● WHAT NEEDS TO BE DONE
Across the records, how many lines contain "logs"? Answer with the number alone.

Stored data
Segment Open

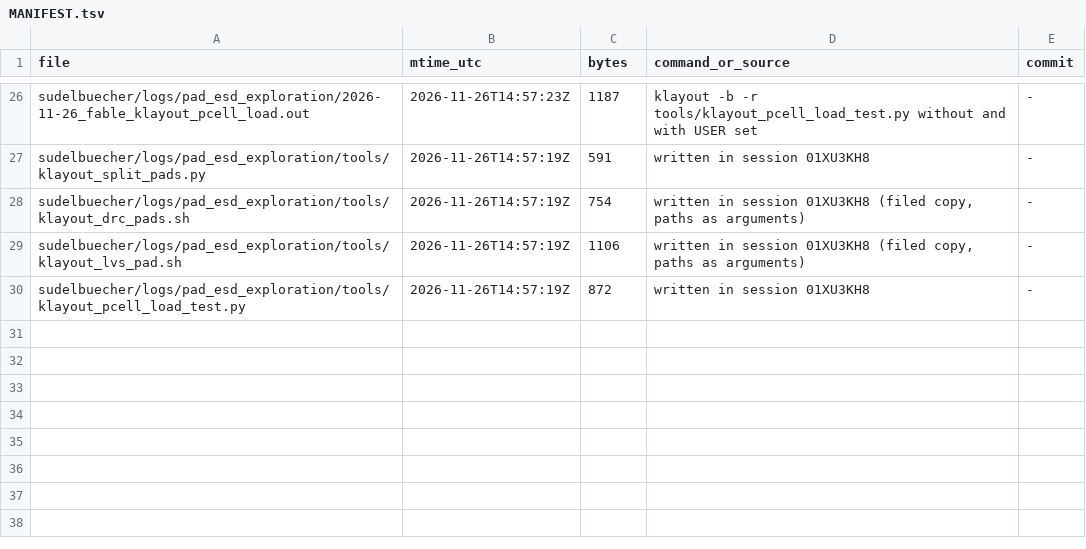
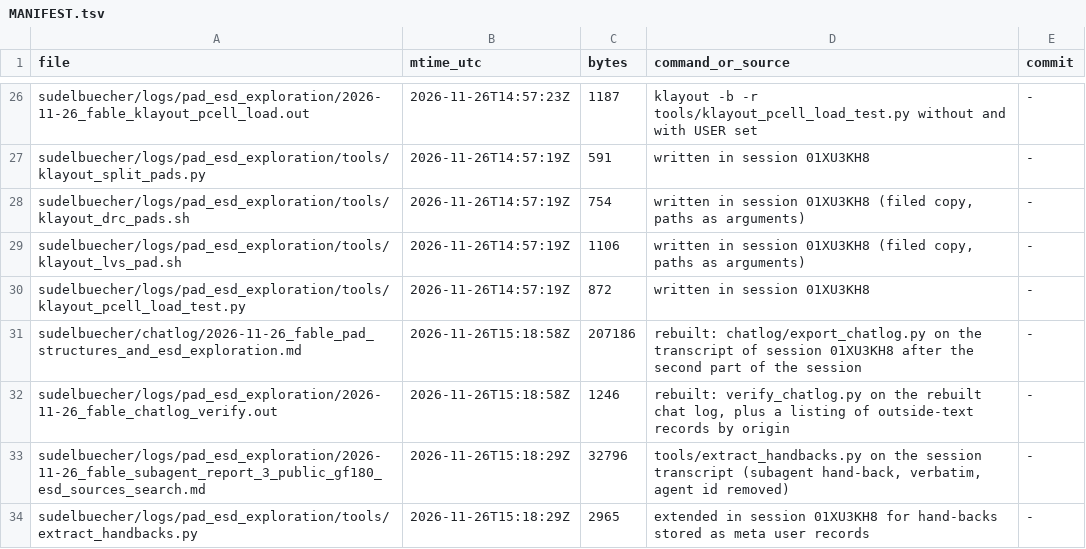
Before and after one commit to tatzelbrumm/gf180_cm_ip__single2diff2single, a TSV file: sudelbuecher/MANIFEST.tsv, drawn as a sheet; only a part is shown, gaps mark what is left out.

```diff
--- a/sudelbuecher/MANIFEST.tsv
+++ b/sudelbuecher/MANIFEST.tsv
@@ -30 +30,5 @@ sudelbuecher/logs/pad_esd_exploration/tools/klayout_lvs_pad.sh	2026-11-26T14:57:
 sudelbuecher/logs/pad_esd_exploration/tools/klayout_pcell_load_test.py	2026-11-26T14:57:19Z	872	written in session 01XU3KH8	-
+sudelbuecher/chatlog/2026-11-26_fable_pad_structures_and_esd_exploration.md	2026-11-26T15:18:58Z	207186	rebuilt: chatlog/export_chatlog.py on the transcript of session 01XU3KH8 after the second part of the session	-
+sudelbuecher/logs/pad_esd_exploration/2026-11-26_fable_chatlog_verify.out	2026-11-26T15:18:58Z	1246	rebuilt: verify_chatlog.py on the rebuilt chat log, plus a listing of outside-text records by origin	-
+sudelbuecher/logs/pad_esd_exploration/2026-11-26_fable_subagent_report_3_public_gf180_esd_sources_search.md	2026-11-26T15:18:29Z	32796	tools/extract_handbacks.py on the session transcript (subagent hand-back, verbatim, agent id removed)	-
+sudelbuecher/logs/pad_esd_exploration/tools/extract_handbacks.py	2026-11-26T15:18:29Z	2965	extended in session 01XU3KH8 for hand-backs stored as meta user records	-
```
Also changed, not shown: 6 other files.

Segment Closed

● ANSWER TO THIS PROBLEM
5